Both rats and mice are social animals and do better in same-sex pairs or groups; the exception is male adult mice, which will fight if housed together.

Rats enjoy interacting with owners and like to hang out together, which is why they make a kid-friendly pet.

Their size is about right for children—not too small, but easy to pick up and carry. Mice are much smaller than rats and are more like hamsters regarding interaction. That means mice often enjoy doing their own thing and are more fun to watch than hold.

Grooming for both rats and mice is minimal, because both pets groom themselves. Owners might need to brush or spot-clean the coat occasionally.

Chew items must be provided to keep their growing teeth trimmed.

Lifetime Commitment: Low (1 to 2 years for mice; 2 to 3 years for rats)
Needs A Companion: Medium to High
Likes To Be Held: Low (mice); High (rats)
Grooming: Low

5. Gerbils


via iStock.com/Pictureview

The playful gerbil is busy, smart and likes to hang out with people.

Although gerbils only live for about two to three years, they pack a lot of living into that time.

Acrobatic and social, gerbils usually do best if housed as same-sex pairs/groups. Occasionally, gerbils might need separate housing if fighting occurs.

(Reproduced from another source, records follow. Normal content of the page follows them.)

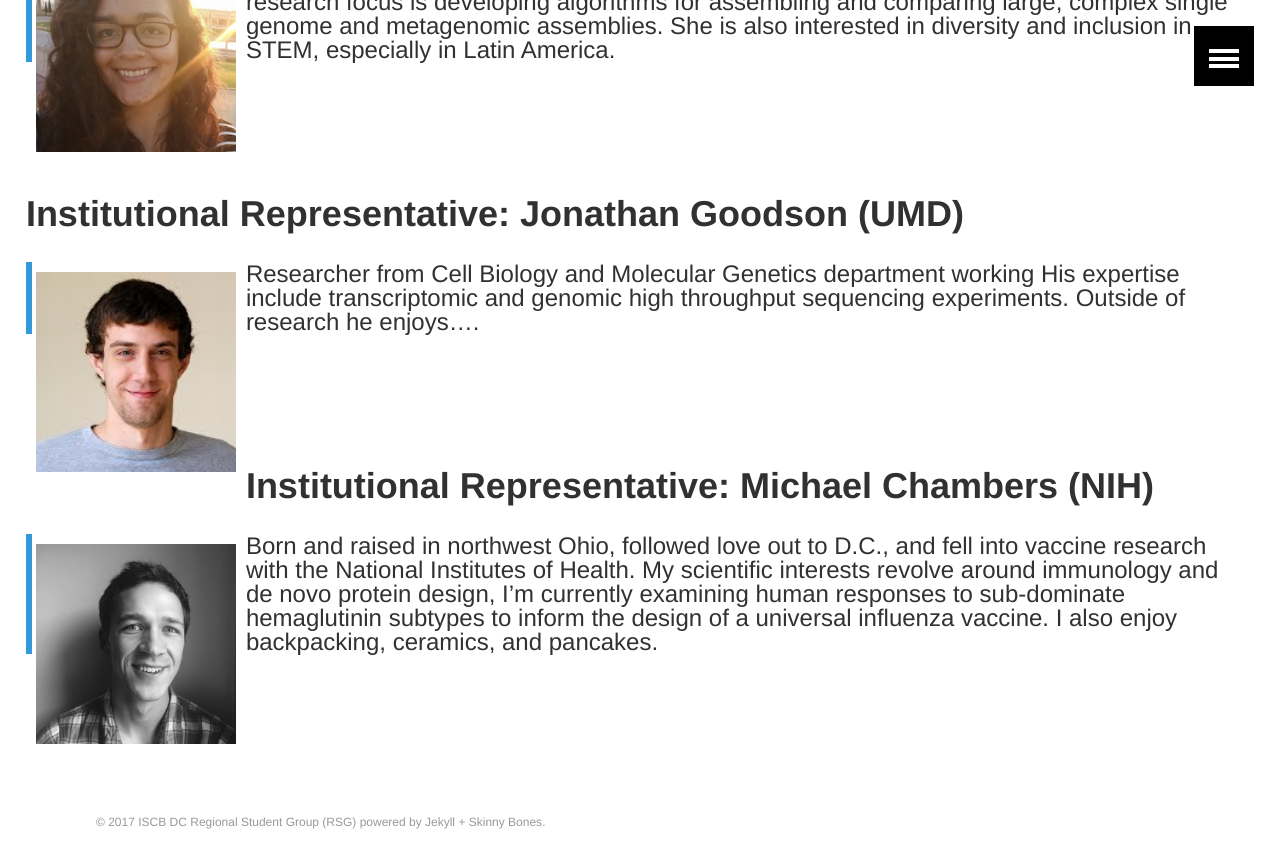
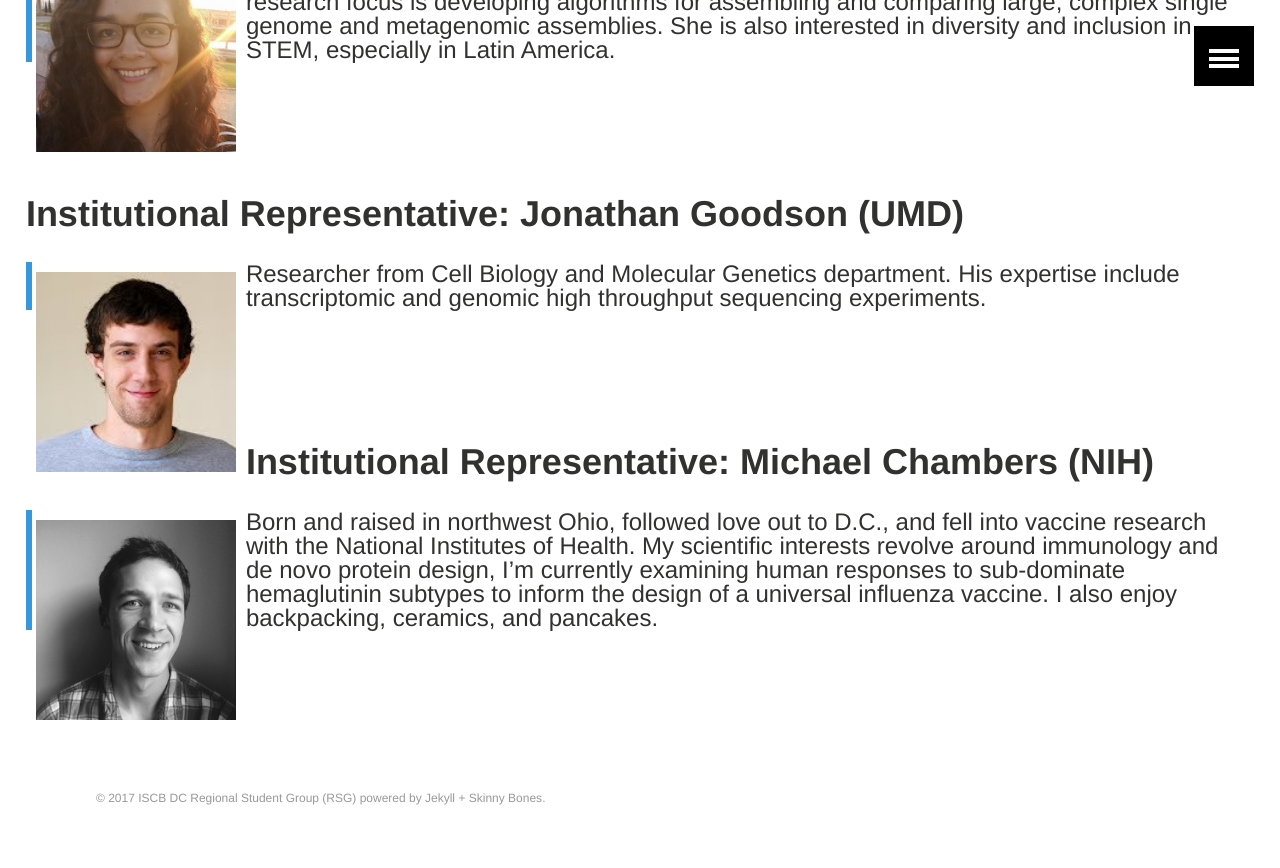
Before and after one commit to iscb-dc-rsg/iscb-dc-rsg.github.io, a Jekyll site: the page built from _pages/organizers.md, in a window 1280 px wide and 900 px high, scrolled down 1202 px. Shown: the top 868 px of the window. Built offline with Jekyll 4.4.1, drawn with Linux system fonts in a browser that asks for light colours; our own code applies the rules of GitHub Pages for plain Markdown files.

Commit message:
Update organizers.md

```diff
--- a/_pages/organizers.md
+++ b/_pages/organizers.md
@@ -22,7 +22,6 @@ output: html_document
 
 > Computer Science PhD student at the University of Maryland, College Park, working in [Hannenhalli lab](http://www.cbcb.umd.edu/~sridhar/) and [HCBravo lab](http://www.hcbravo.org). She is interested in transcriptional regulation, Machine learning, Deep learning, and multi-omics data translation. Outside school, she enjoys learning foreign languages, painting, and reading about psychology and diversity.
 
-
 &nbsp;
 
 &nbsp;
@@ -34,11 +33,9 @@ output: html_document
 
 > PhD Student from the Bay Area, working in the labs of Phil Bourne (NCBI/UVA) and Mike Grigg (NIAID) through the BU-NIH GPP. Eli is interested in the structural and evolutionary view of pathogen invasion in Apicomplexan parasites (e.g. Malaria and Toxoplasmosis). When he is not doing science, you can find him rock climbing or playing drums with his band Dothraki Deception.
 
-
 &nbsp;
 
 &nbsp;
-
 
 # Treasurer: Victoria Cepeda-Espinoza (UMD)
 
@@ -47,19 +44,16 @@ output: html_document
 
 > Computer Science PhD student at the University of Maryland, College Park. She is working at the [Pop Lab](http://www.cbcb.umd.edu/~mpop/) at the [Center for Bioinformatics and Computational Biology](http://www.cbcb.umd.edu/). Her current research focus is developing algorithms for assembling and comparing large, complex single genome and metagenomic assemblies. She is also interested in diversity and inclusion in STEM, especially in Latin America.
 
-
-
 &nbsp;
 
 &nbsp;
-
 
 # Institutional Representative: Jonathan Goodson (UMD)
 
 ![Jonathan Goodson](../images/organizers/jgoodson.jpg){: .organizer-image .float-left }
 
-> Researcher from Cell Biology and Molecular Genetics department working His expertise include transcriptomic and genomic high throughput sequencing experiments. Outside of research he enjoys....
 
+> Researcher from Cell Biology and Molecular Genetics department. His expertise include transcriptomic and genomic high throughput sequencing experiments.
 
 &nbsp;
 
@@ -69,9 +63,5 @@ output: html_document
 
 ![Michael Chambers](../images/organizers/chambers.jpg){: .organizer-image .float-left }
 
-> Born and raised in northwest Ohio, followed love out to D.C., and fell into
-> vaccine research with the National Institutes of Health. My scientific
-> interests revolve around immunology and de novo protein design, I'm currently
-> examining human responses to sub-dominate hemaglutinin subtypes to inform the
-> design of a universal influenza vaccine. I also enjoy backpacking, ceramics,
-> and pancakes.
+
+> Born and raised in northwest Ohio, followed love out to D.C., and fell into vaccine research with the National Institutes of Health. My scientific interests revolve around immunology and de novo protein design, I'm currently examining human responses to sub-dominate hemaglutinin subtypes to inform the design of a universal influenza vaccine. I also enjoy backpacking, ceramics, and pancakes.
```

With gentle handling, gerbils learn to trust their owner and enjoy interacting. A gerbil should never be lifted by its tail, because the tail skin might come off and never return.

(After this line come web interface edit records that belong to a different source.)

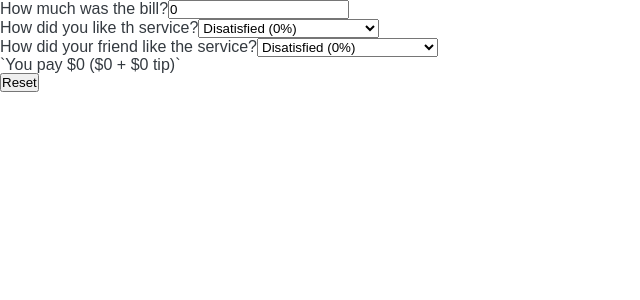
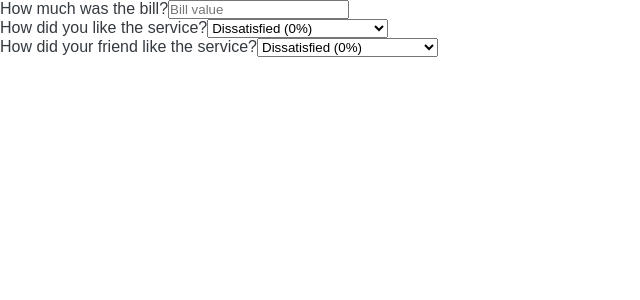
Before and after one commit to kyubin-io/accordion_test, a React (Create React App) app: page / in a window 1280 px wide. Shown: the top 300 px of the page, without its empty margins (0-640 px from the left). Built offline with nearby package versions, Linux system fonts and the light colour scheme.

Commit message:
tipCalculator ver2

```diff
--- /dev/null
+++ b/src/components/BillIInput.jsx
@@ -0,0 +1,15 @@
+import React from "react";
+
+export default function BillIInput({ bill, onSetBill }) {
+  return (
+    <div>
+      <label>How much was the bill?</label>
+      <input
+        type="text"
+        placeholder="Bill value"
+        value={bill}
+        onChange={(e) => onSetBill(Number(e.target.value))}
+      />
+    </div>
+  );
+}
--- /dev/null
+++ b/src/components/Output.jsx
@@ -0,0 +1,9 @@
+import React from "react";
+
+export default function Output({ bill, tip }) {
+  return (
+    <h3>
+      You pay {bill + tip} (${bill} + ${tip} tip)
+    </h3>
+  );
+}
--- /dev/null
+++ b/src/components/Reset.jsx
@@ -0,0 +1,5 @@
+import React from "react";
+
+export default function Reset({ onReset }) {
+  return <button onClick={onReset}>Reset</button>;
+}
--- /dev/null
+++ b/src/components/SelectPercentage.jsx
@@ -0,0 +1,18 @@
+import React from "react";
+
+export default function SelectPercentage({ children, percentage, onSelect }) {
+  return (
+    <div>
+      <label>{children}</label>
+      <select
+        value={percentage}
+        onChange={(e) => onSelect(Number(e.target.value))}
+      >
+        <option value="0">Dissatisfied (0%)</option>
+        <option value="5">It was okay (5%)</option>
+        <option value="10">It was good (10%)</option>
+        <option value="20">Absolutely amazing! (20%)</option>
+      </select>
+    </div>
+  );
+}
--- a/src/components/TipCalculator.jsx
+++ b/src/components/TipCalculator.jsx
@@ -1,45 +1,37 @@
 import React, { useState } from "react";
-import Service from "./Service";
+import BillIInput from "./BillIInput";
+import SelectPercentage from "./SelectPercentage";
+import Output from "./Output";
+import Reset from "./Reset";
 
 export default function TipCalculator() {
-  const [bill, setBill] = useState(0);
-  const [meService, setMeService] = useState(0);
-  const [freService, setFreService] = useState(0);
+  const [bill, setBill] = useState("");
+  const [percentage1, setPercentage1] = useState(0);
+  const [percentage2, setPercentage2] = useState(0);
 
-  let myTip = Number((bill * meService) / 100);
-  let freTip = Number((bill * freService) / 100);
+  const tip = (bill * (percentage1 + percentage2)) / 2 / 100;
 
   function handleReset() {
-    setBill(0);
-    setMeService(null);
-    setFreService(null);
+    setBill("");
+    setPercentage1(0);
+    setPercentage2(0);
   }
 
   return (
     <>
-      <ul>
-        <li>
-          How much was the bill?
-          <input
-            type="number"
-            value={bill}
-            onChange={(e) => setBill(Number(e.target.value))}
-          />
-        </li>
-        <li>
-          How did you like th service?
-          <Service onHandle={setMeService} />
-        </li>
-        <li>
-          How did your friend like the service?
-          <Service onHandle={setFreService} />
-        </li>
-      </ul>
-      <p>
-        `You pay ${bill + myTip + freTip} (${bill} + ${myTip + freTip} tip)`
-      </p>
-
-      <button onClick={handleReset}>Reset</button>
+      <BillIInput bill={bill} onSetBill={setBill} />
+      <SelectPercentage percentage={percentage1} onSelect={setPercentage1}>
+        How did you like the service?
+      </SelectPercentage>
+      <SelectPercentage percentage={percentage2} onSelect={setPercentage2}>
+        How did your friend like the service?
+      </SelectPercentage>
+      {bill > 0 && (
+        <>
+          <Output bill={bill} tip={tip} />
+          <Reset onReset={handleReset} />{" "}
+        </>
+      )}
     </>
   );
 }
```
Also changed, not shown: src/components/TipCalculator-v1.jsx (added, +45 -0 lines).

Gerbils are another self-grooming pet and do not require regular grooming from their owner. However, gerbil owners should offer a dust bath to the gerbils weekly and always provide items for the gerbils to chew to keep their ever-growing teeth trimmed. Gerbils are known for their chewing ability!

Special note: Gerbils are illegal to own in several states, so be sure your area permits gerbil ownership before obtaining one.

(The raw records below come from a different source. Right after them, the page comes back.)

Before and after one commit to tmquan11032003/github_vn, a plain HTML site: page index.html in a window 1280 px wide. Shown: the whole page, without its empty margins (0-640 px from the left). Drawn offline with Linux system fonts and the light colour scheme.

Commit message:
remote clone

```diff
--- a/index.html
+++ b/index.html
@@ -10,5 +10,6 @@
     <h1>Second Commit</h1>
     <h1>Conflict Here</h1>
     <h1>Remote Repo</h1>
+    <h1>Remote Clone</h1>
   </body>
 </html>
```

Lifetime Commitment: Low
Needs A Companion: High
Likes To Be Held: Medium
Grooming: Low

6. Chinchillas


via iStock.com/PhotoTalk

Touching a chinchilla’s super-soft fur is a sensation, but chinchillas rarely hold still for petting. Chinchillas live to be about 10 years old. They are on the large side of the small animal pets and require a larger cage.

As herd animals, they do best with a companion chinchilla (same-sex to avoid breeding). Chinchillas, like hamsters and mice, are pets more to appreciate by watching instead of interacting with them. Handling can be difficult, and grabbing the fur wrong can cause it to come out in clumps.

Grooming for a healthy chinchilla basically requires just offering it a dust bath a few times a week.

Chinchillas also like to chew and have constantly growing teeth, so appropriate chew items must be provided to keep their teeth trimmed.

Special note: Chinchillas must eat hay, so a chinchilla won’t be a good fit if anyone in the house is allergic to hay.

Lifetime Commitment: High
Needs A Companion: High
Likes To Be Held: Low
Grooming: Low

7. Ferrets


via iStock.com/FaST_9

The ever-curious ferret is a furry ball of energy when awake and a limp ragdoll when asleep. Ferrets live for about five to seven years and are full of personality. Some are shy, while others are rough-and-tumble characters.

Ferrets should be neutered or live in same-sex pairs/groups. A ferret can be kept as a single pet as long as the owner is attentive. All ferrets require a few hours of out-of-cage playtime or free-roam of a ferret-proofed room. Most ferrets won’t mind being held but typically prefer to be off exploring.

Grooming needs are a bit higher than other small animal pets because, in addition to regular nails trims and occasional coat brushing or baths, ferrets need regular tooth brushing. Ferrets can be litter-trained.

Special note: Young ferrets are known to go through a nippy phase, and the hammocks or sleep sacks ferrets need must be laundered at least weekly.

Lifetime Commitment: Medium
Needs A Companion: Medium
Likes To Be Held: Medium
Grooming: Medium to High

Is Your Child Ready For A Small Animal Pet?

In general, children less than 7 years old should always be supervised around a small animal pet that is outside its habitat. Responsibility for feeding the pet, cleaning its habitat and looking after its needs should not solely be a child’s responsibility. An adult must oversee the small animal pet’s care.

By: Marylou Zarbock

Featured Image: via Serafima/iStock/Thinkstock


By: Chewy EditorialPublished: